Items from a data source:
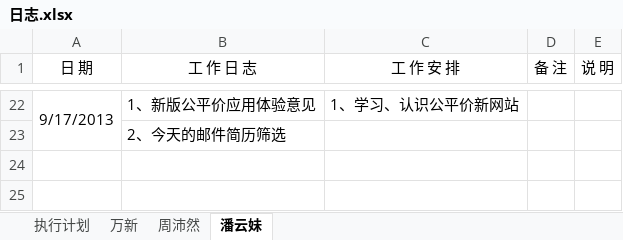
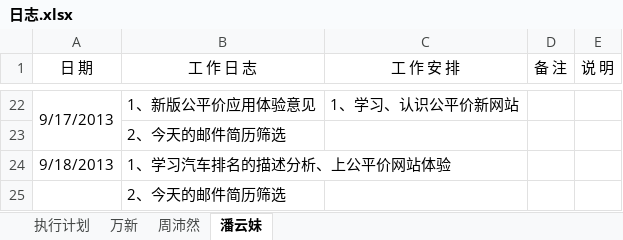
Before and after one commit to GPJxiaoshou/xiaoshou, an Excel workbook: 日志.xlsx, sheet 潘云妹, drawn as a sheet; only a part is shown, gaps mark what is left out; values as stored, in another font and other column widths than the file's, no borders; the diff names each change by its address in the sheet, - before the commit and + after, or states it on an @@ line.

```diff
--- a/日志.xlsx (sheet 潘云妹)
+++ b/日志.xlsx (sheet 潘云妹)
+row 24: 9/18/2013 | 1、学习汽车排名的描述分析、上公平价网站体验
+row 25:  | 2、今天的邮件简历筛选
```
Also changed, not shown: 9 other files.
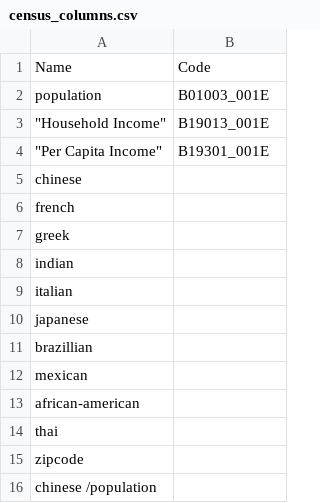
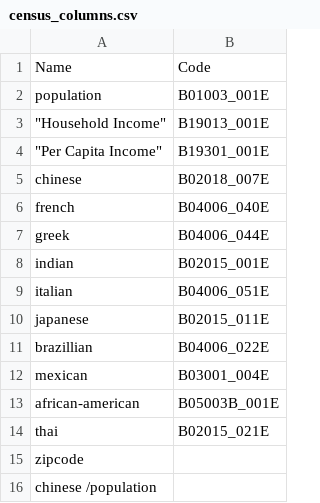
Before and after one commit to DPintacasi/teamcobra_project1, a CSV file: Resources/census_columns.csv, drawn as a sheet; only a part is shown.

Commit message:
census column codes complete

```diff
--- a/Resources/census_columns.csv
+++ b/Resources/census_columns.csv
@@ -4,12 +4,12 @@ population,B01003_001E
 """Per Capita Income""",B19301_001E
-chinese,
-french,
-greek,
-indian,
-italian,
-japanese,
-brazillian,
-mexican,
-african-american,
-thai,
+chinese,B02018_007E
+french,B04006_040E
+greek,B04006_044E
+indian,B02015_001E
+italian,B04006_051E
+japanese,B02015_011E
+brazillian,B04006_022E
+mexican,B03001_004E
+african-american,B05003B_001E
+thai,B02015_021E
 zipcode,
```
Also changed, not shown: 1 other file.
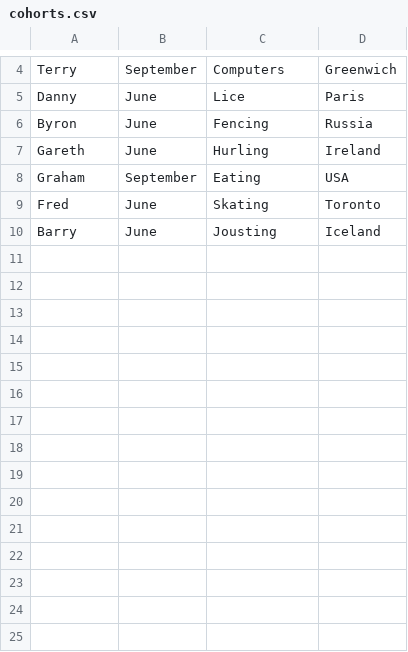
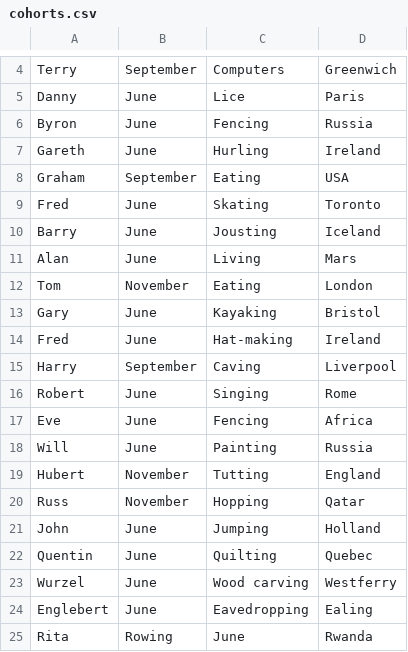
Before and after one commit to EdwardAndress/makers_academy_week1, a CSV file: cohorts.csv, drawn as a sheet; only a part is shown, gaps mark what is left out; the diff names each change by its address in the sheet, - before the commit and + after, or states it on an @@ line.

```diff
--- a/cohorts.csv
+++ b/cohorts.csv
+row 11: Alan | June | Living | Mars
+row 12: Tom | November | Eating | London
+row 13: Gary | June | Kayaking | Bristol
+row 14: Fred | June | Hat-making | Ireland
+row 15: Harry | September | Caving | Liverpool
+row 16: Robert | June | Singing | Rome
+row 17: Eve | June | Fencing | Africa
+row 18: Will | June | Painting | Russia
+row 19: Hubert | November | Tutting | England
+row 20: Russ | November | Hopping | Qatar
+row 21: John | June | Jumping | Holland
+row 22: Quentin | June | Quilting | Quebec
+row 23: Wurzel | June | Wood carving | Westferry
+row 24: Englebert | June | Eavedropping | Ealing
+row 25: Rita | Rowing | June | Rwanda
```
Also changed, not shown: 4 other files.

TASK DETAILS —
Every line in the entries above that mentions the word "changed" must be shown.

WRITTEN SOLUTION —
Also changed, not shown: 9 other files.
Also changed, not shown: 1 other file.
Also changed, not shown: 4 other files.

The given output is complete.